● **Exercise brief**: Although the data below contains pictures, please reproduce only its words, exactly.

● **Material to process**:
────

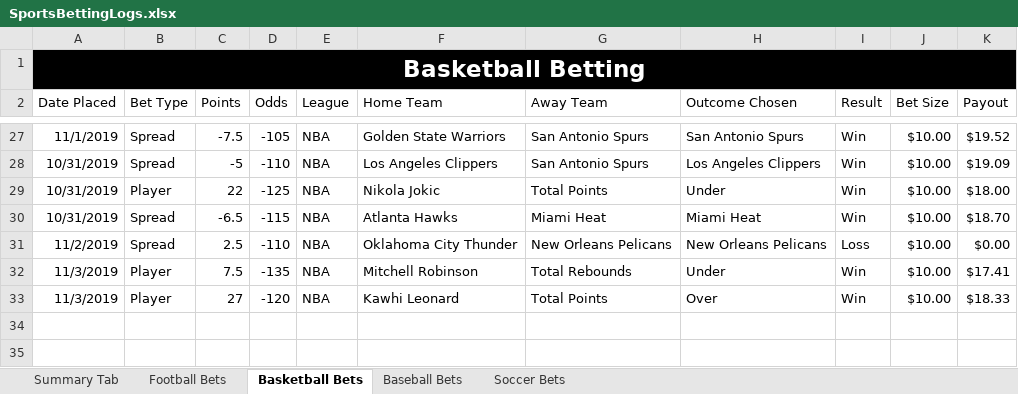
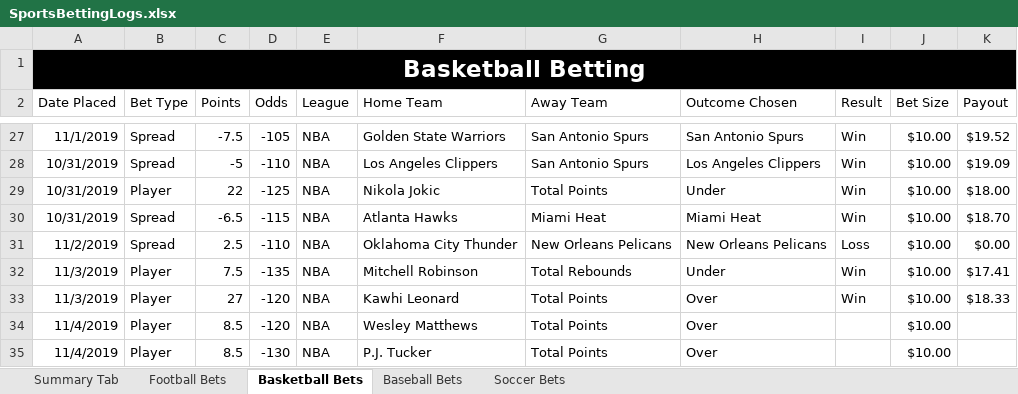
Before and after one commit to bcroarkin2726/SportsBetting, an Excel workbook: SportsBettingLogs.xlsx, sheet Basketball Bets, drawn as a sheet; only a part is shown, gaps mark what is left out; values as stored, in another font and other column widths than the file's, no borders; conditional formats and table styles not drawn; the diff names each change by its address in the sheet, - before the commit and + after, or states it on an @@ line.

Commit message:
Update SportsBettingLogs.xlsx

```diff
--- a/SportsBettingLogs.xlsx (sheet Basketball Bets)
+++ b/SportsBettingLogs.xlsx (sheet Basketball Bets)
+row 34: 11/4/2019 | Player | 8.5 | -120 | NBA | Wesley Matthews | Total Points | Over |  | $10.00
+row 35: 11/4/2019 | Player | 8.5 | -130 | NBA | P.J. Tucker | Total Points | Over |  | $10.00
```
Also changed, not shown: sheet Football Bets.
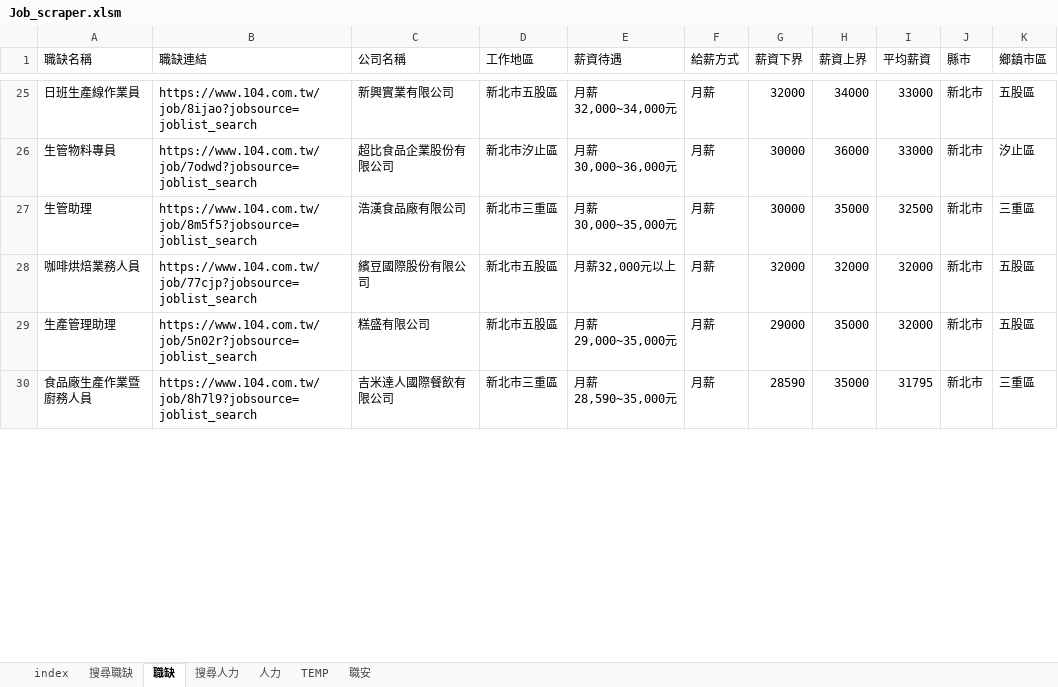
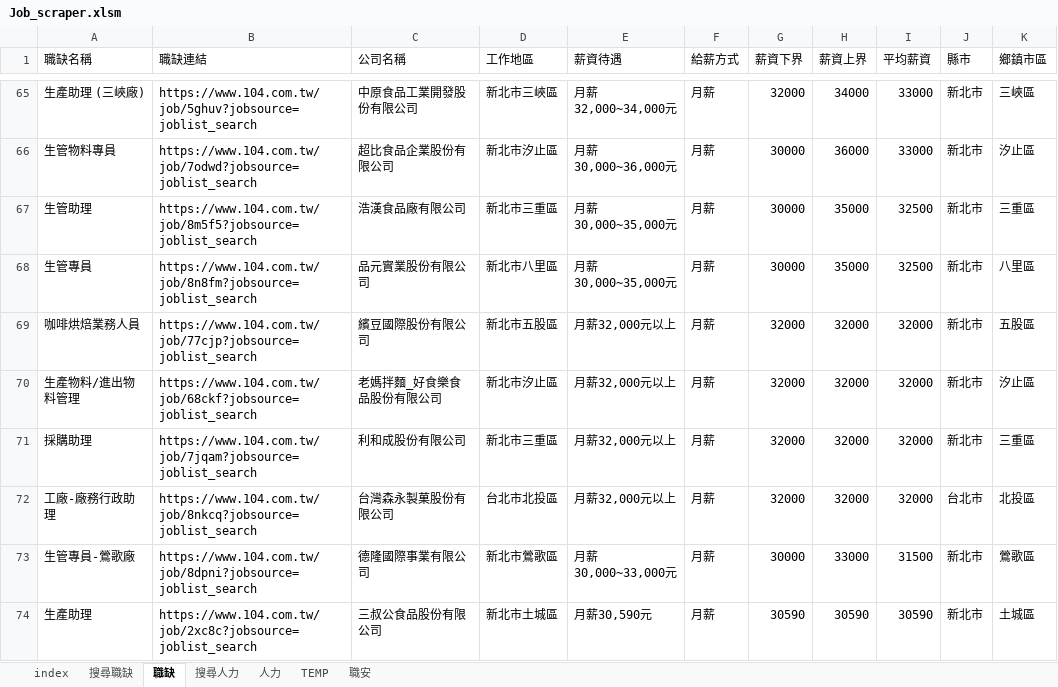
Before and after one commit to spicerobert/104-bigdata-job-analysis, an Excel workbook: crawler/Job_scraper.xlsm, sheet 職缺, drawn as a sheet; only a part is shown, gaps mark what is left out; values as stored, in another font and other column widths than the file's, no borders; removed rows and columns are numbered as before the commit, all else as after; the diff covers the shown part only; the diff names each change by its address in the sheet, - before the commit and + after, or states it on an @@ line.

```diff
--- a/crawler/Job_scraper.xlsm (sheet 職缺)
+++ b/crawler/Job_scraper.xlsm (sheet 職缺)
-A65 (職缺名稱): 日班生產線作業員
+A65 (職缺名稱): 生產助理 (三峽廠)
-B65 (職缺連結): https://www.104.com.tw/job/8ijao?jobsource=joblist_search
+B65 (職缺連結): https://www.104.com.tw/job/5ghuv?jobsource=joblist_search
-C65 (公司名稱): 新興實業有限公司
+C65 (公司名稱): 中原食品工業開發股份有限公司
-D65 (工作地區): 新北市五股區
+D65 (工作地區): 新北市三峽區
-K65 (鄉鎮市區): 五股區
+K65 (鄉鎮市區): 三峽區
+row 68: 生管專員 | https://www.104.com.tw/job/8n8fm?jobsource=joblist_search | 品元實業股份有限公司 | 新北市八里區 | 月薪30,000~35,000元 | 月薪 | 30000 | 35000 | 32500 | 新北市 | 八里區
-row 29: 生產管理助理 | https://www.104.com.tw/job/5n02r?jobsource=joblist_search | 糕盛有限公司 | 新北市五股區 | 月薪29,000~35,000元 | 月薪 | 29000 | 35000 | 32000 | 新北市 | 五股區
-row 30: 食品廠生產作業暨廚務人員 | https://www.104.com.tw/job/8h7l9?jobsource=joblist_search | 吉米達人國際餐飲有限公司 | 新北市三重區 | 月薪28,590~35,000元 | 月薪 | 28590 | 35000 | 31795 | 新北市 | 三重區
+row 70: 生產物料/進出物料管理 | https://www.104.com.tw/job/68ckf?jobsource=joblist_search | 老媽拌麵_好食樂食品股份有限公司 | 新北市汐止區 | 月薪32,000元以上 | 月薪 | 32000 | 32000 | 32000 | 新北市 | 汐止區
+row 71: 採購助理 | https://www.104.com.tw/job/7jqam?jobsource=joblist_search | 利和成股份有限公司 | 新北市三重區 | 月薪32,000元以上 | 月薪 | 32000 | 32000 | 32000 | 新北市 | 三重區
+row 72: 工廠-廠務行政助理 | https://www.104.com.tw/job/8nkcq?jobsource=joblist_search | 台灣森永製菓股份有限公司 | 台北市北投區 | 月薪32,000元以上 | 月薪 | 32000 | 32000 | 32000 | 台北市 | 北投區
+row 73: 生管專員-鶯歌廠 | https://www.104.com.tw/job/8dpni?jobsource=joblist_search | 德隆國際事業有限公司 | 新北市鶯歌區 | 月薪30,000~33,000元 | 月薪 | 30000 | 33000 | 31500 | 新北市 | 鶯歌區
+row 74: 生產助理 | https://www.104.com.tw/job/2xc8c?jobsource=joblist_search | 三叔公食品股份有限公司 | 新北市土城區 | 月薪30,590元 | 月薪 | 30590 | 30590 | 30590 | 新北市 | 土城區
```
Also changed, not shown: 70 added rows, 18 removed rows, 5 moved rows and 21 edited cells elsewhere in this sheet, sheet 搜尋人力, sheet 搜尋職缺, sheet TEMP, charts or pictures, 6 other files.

────

● **Written answer**:
Before and after one commit to bcroarkin2726/SportsBetting, an Excel workbook: SportsBettingLogs.xlsx, sheet Basketball Bets, drawn as a sheet; only a part is shown, gaps mark what is left out; values as stored, in another font and other column widths than the file's, no borders; conditional formats and table styles not drawn; the diff names each change by its address in the sheet, - before the commit and + after, or states it on an @@ line.

Commit message:
Update SportsBettingLogs.xlsx

```diff
--- a/SportsBettingLogs.xlsx (sheet Basketball Bets)
+++ b/SportsBettingLogs.xlsx (sheet Basketball Bets)
+row 34: 11/4/2019 | Player | 8.5 | -120 | NBA | Wesley Matthews | Total Points | Over |  | $10.00
+row 35: 11/4/2019 | Player | 8.5 | -130 | NBA | P.J. Tucker | Total Points | Over |  | $10.00
```
Also changed, not shown: sheet Football Bets.
Before and after one commit to spicerobert/104-bigdata-job-analysis, an Excel workbook: crawler/Job_scraper.xlsm, sheet 職缺, drawn as a sheet; only a part is shown, gaps mark what is left out; values as stored, in another font and other column widths than the file's, no borders; removed rows and columns are numbered as before the commit, all else as after; the diff covers the shown part only; the diff names each change by its address in the sheet, - before the commit and + after, or states it on an @@ line.

```diff
--- a/crawler/Job_scraper.xlsm (sheet 職缺)
+++ b/crawler/Job_scraper.xlsm (sheet 職缺)
-A65 (職缺名稱): 日班生產線作業員
+A65 (職缺名稱): 生產助理 (三峽廠)
-B65 (職缺連結): https://www.104.com.tw/job/8ijao?jobsource=joblist_search
+B65 (職缺連結): https://www.104.com.tw/job/5ghuv?jobsource=joblist_search
-C65 (公司名稱): 新興實業有限公司
+C65 (公司名稱): 中原食品工業開發股份有限公司
-D65 (工作地區): 新北市五股區
+D65 (工作地區): 新北市三峽區
-K65 (鄉鎮市區): 五股區
+K65 (鄉鎮市區): 三峽區
+row 68: 生管專員 | https://www.104.com.tw/job/8n8fm?jobsource=joblist_search | 品元實業股份有限公司 | 新北市八里區 | 月薪30,000~35,000元 | 月薪 | 30000 | 35000 | 32500 | 新北市 | 八里區
-row 29: 生產管理助理 | https://www.104.com.tw/job/5n02r?jobsource=joblist_search | 糕盛有限公司 | 新北市五股區 | 月薪29,000~35,000元 | 月薪 | 29000 | 35000 | 32000 | 新北市 | 五股區
-row 30: 食品廠生產作業暨廚務人員 | https://www.104.com.tw/job/8h7l9?jobsource=joblist_search | 吉米達人國際餐飲有限公司 | 新北市三重區 | 月薪28,590~35,000元 | 月薪 | 28590 | 35000 | 31795 | 新北市 | 三重區
+row 70: 生產物料/進出物料管理 | https://www.104.com.tw/job/68ckf?jobsource=joblist_search | 老媽拌麵_好食樂食品股份有限公司 | 新北市汐止區 | 月薪32,000元以上 | 月薪 | 32000 | 32000 | 32000 | 新北市 | 汐止區
+row 71: 採購助理 | https://www.104.com.tw/job/7jqam?jobsource=joblist_search | 利和成股份有限公司 | 新北市三重區 | 月薪32,000元以上 | 月薪 | 32000 | 32000 | 32000 | 新北市 | 三重區
+row 72: 工廠-廠務行政助理 | https://www.104.com.tw/job/8nkcq?jobsource=joblist_search | 台灣森永製菓股份有限公司 | 台北市北投區 | 月薪32,000元以上 | 月薪 | 32000 | 32000 | 32000 | 台北市 | 北投區
+row 73: 生管專員-鶯歌廠 | https://www.104.com.tw/job/8dpni?jobsource=joblist_search | 德隆國際事業有限公司 | 新北市鶯歌區 | 月薪30,000~33,000元 | 月薪 | 30000 | 33000 | 31500 | 新北市 | 鶯歌區
+row 74: 生產助理 | https://www.104.com.tw/job/2xc8c?jobsource=joblist_search | 三叔公食品股份有限公司 | 新北市土城區 | 月薪30,590元 | 月薪 | 30590 | 30590 | 30590 | 新北市 | 土城區
```
Also changed, not shown: 70 added rows, 18 removed rows, 5 moved rows and 21 edited cells elsewhere in this sheet, sheet 搜尋人力, sheet 搜尋職缺, sheet TEMP, charts or pictures, 6 other files.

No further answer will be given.